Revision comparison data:

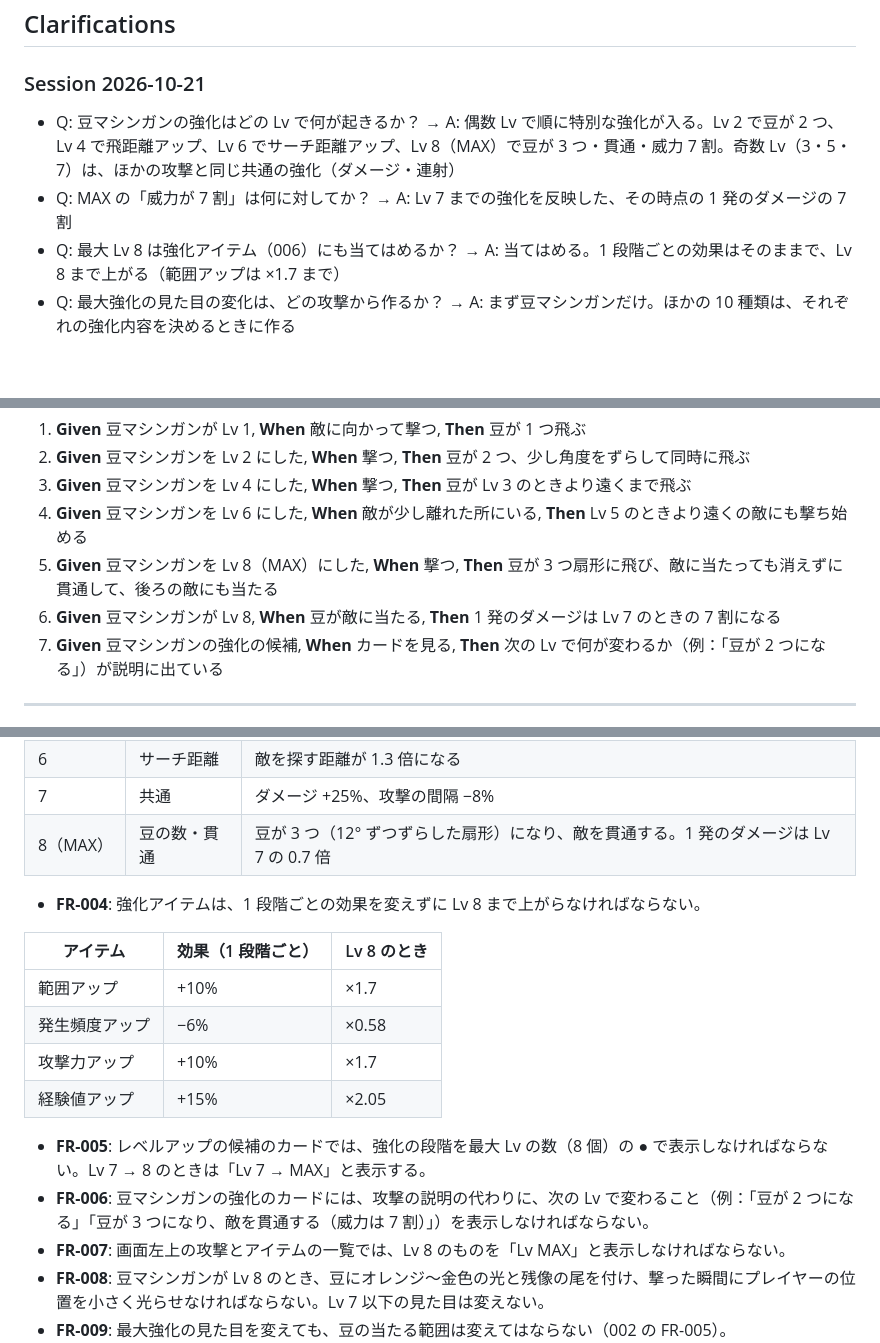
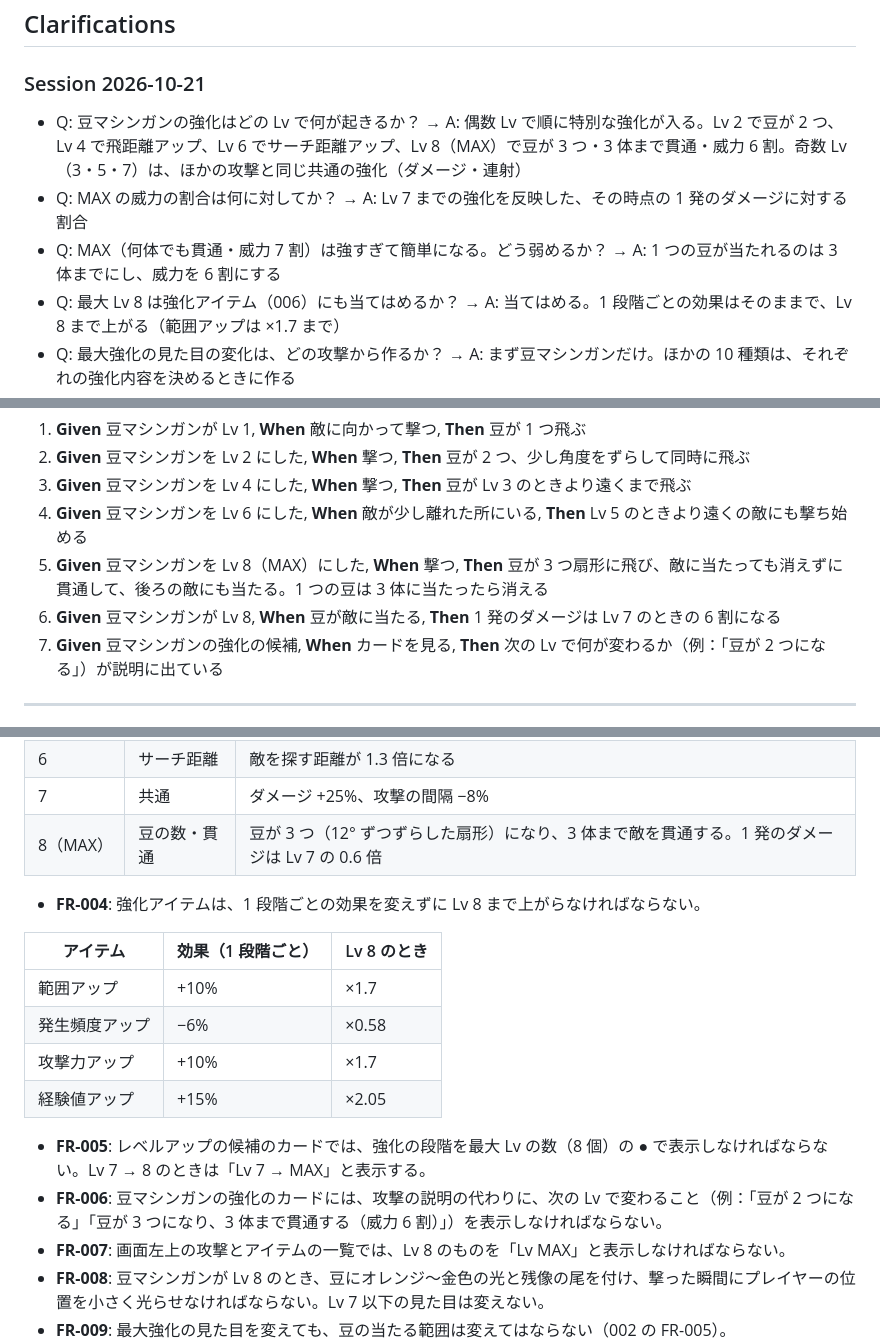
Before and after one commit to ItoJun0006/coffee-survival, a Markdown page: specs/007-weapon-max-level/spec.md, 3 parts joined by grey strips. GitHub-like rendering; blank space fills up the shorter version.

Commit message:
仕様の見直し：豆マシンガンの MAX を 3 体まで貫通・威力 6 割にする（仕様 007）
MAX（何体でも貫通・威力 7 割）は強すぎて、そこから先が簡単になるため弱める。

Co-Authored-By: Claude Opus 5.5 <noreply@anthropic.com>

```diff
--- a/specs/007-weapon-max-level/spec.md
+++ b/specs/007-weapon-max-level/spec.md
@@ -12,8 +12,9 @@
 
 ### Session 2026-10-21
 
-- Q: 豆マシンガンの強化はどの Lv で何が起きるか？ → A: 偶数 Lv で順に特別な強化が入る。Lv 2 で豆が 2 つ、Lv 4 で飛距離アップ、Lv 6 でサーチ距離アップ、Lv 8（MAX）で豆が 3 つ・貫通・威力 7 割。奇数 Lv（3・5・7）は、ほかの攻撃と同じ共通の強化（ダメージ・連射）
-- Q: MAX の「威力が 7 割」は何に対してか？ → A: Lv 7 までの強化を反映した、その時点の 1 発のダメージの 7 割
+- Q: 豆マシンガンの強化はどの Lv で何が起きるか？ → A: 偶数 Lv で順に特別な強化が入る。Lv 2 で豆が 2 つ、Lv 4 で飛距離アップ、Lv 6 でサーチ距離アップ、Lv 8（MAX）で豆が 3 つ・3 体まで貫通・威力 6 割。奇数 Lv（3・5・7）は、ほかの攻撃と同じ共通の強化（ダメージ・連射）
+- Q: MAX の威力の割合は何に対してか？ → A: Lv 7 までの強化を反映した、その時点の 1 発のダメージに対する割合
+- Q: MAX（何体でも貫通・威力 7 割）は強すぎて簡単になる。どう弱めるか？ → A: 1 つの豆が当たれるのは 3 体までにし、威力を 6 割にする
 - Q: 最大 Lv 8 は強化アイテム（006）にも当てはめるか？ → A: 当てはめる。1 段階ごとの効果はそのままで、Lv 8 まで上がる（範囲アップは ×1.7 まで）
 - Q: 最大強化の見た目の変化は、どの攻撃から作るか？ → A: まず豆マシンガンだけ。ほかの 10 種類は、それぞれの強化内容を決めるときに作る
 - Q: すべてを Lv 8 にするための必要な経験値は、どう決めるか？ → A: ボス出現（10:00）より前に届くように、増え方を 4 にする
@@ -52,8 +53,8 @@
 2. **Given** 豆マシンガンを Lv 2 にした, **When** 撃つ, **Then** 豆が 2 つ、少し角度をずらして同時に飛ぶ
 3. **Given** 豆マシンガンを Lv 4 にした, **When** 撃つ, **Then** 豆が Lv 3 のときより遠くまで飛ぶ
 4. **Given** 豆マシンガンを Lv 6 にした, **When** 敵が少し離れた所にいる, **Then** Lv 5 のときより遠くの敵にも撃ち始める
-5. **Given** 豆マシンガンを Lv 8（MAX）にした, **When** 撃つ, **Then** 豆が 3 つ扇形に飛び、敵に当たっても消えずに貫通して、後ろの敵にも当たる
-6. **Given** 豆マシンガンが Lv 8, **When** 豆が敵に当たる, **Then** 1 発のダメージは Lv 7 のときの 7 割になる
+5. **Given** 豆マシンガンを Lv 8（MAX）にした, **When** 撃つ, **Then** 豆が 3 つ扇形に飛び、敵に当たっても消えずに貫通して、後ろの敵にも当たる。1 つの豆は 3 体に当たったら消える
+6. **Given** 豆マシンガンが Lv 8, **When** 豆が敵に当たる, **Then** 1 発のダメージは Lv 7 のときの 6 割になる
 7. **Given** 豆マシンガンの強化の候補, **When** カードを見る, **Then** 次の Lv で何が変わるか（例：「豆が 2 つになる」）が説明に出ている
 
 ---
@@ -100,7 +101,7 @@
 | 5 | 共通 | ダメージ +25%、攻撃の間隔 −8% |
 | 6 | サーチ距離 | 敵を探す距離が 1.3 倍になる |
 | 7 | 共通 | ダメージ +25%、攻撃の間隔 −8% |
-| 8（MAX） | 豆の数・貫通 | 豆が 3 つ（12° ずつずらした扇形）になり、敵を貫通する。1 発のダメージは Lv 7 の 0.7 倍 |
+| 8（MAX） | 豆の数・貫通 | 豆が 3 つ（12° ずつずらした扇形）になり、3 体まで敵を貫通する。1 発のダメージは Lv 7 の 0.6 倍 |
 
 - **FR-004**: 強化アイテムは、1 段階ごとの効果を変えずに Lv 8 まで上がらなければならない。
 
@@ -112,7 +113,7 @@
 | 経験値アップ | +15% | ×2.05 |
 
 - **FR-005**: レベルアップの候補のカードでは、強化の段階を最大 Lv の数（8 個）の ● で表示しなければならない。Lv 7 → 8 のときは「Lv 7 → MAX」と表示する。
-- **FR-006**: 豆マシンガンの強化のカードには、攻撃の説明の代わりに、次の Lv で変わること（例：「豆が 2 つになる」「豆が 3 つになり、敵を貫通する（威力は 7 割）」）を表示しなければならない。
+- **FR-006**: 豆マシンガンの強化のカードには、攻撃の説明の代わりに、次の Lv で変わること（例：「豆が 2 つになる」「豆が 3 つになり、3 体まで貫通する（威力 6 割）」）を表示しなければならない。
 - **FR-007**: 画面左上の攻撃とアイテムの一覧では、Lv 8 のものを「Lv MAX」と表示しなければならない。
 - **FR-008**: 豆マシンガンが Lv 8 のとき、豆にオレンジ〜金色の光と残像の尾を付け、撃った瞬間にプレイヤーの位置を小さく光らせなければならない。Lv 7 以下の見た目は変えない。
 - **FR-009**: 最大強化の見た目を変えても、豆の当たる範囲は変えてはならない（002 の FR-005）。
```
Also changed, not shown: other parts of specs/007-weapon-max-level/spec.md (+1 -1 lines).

--

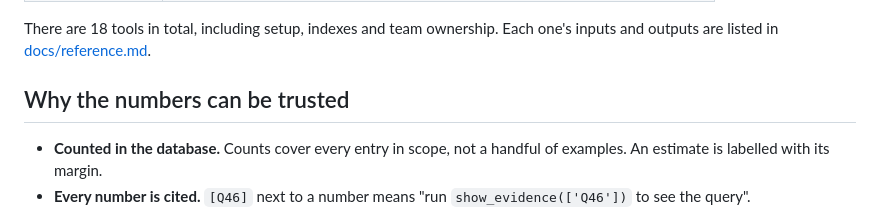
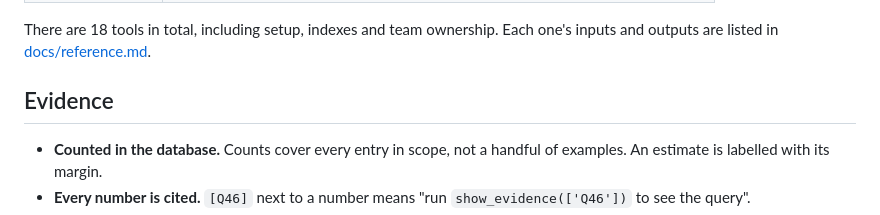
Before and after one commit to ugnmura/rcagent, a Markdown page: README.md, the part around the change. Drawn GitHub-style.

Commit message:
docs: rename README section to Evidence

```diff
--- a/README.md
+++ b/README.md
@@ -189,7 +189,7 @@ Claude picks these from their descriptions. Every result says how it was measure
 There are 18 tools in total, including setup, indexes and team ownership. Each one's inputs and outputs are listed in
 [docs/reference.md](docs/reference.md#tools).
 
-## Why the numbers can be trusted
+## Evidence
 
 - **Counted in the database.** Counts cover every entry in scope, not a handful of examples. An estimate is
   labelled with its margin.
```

==

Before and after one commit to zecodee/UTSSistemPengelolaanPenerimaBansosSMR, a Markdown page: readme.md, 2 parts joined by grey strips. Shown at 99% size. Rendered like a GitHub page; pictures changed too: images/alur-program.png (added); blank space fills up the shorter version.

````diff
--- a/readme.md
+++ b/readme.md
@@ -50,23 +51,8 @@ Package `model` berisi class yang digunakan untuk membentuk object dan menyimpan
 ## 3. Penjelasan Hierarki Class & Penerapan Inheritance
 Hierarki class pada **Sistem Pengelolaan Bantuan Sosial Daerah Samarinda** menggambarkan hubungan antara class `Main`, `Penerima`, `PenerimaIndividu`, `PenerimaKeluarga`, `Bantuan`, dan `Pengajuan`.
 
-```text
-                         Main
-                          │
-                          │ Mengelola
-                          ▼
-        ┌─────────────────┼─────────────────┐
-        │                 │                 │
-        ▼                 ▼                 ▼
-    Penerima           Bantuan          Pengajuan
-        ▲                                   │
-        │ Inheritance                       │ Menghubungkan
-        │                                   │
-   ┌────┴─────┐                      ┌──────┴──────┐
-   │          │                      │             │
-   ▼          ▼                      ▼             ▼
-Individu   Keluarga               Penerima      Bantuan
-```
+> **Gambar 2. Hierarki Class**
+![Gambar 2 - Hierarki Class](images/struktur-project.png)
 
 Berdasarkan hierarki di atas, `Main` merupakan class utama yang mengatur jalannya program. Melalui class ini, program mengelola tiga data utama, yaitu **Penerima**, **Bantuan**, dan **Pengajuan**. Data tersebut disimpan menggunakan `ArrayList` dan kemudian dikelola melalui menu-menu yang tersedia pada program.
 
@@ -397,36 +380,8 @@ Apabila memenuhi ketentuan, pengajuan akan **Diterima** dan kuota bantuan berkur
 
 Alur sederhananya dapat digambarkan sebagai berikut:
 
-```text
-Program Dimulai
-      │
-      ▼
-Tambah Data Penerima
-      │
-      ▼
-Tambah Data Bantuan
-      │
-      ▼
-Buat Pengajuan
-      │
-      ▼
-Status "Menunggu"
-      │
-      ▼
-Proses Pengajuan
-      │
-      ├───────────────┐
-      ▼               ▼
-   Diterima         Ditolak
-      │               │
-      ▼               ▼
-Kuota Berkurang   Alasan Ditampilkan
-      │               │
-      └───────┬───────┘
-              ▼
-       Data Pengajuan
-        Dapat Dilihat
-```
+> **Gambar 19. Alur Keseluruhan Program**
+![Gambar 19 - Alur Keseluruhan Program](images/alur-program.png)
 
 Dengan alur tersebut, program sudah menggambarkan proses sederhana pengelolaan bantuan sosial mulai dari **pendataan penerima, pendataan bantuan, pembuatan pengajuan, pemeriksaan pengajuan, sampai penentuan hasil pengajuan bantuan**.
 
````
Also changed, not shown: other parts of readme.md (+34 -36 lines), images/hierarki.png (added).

• **Exercise goal**
Say how many lines in the data hold the string "何体でも貫通". No other content should accompany the number.

• **Solution for this exercise**
2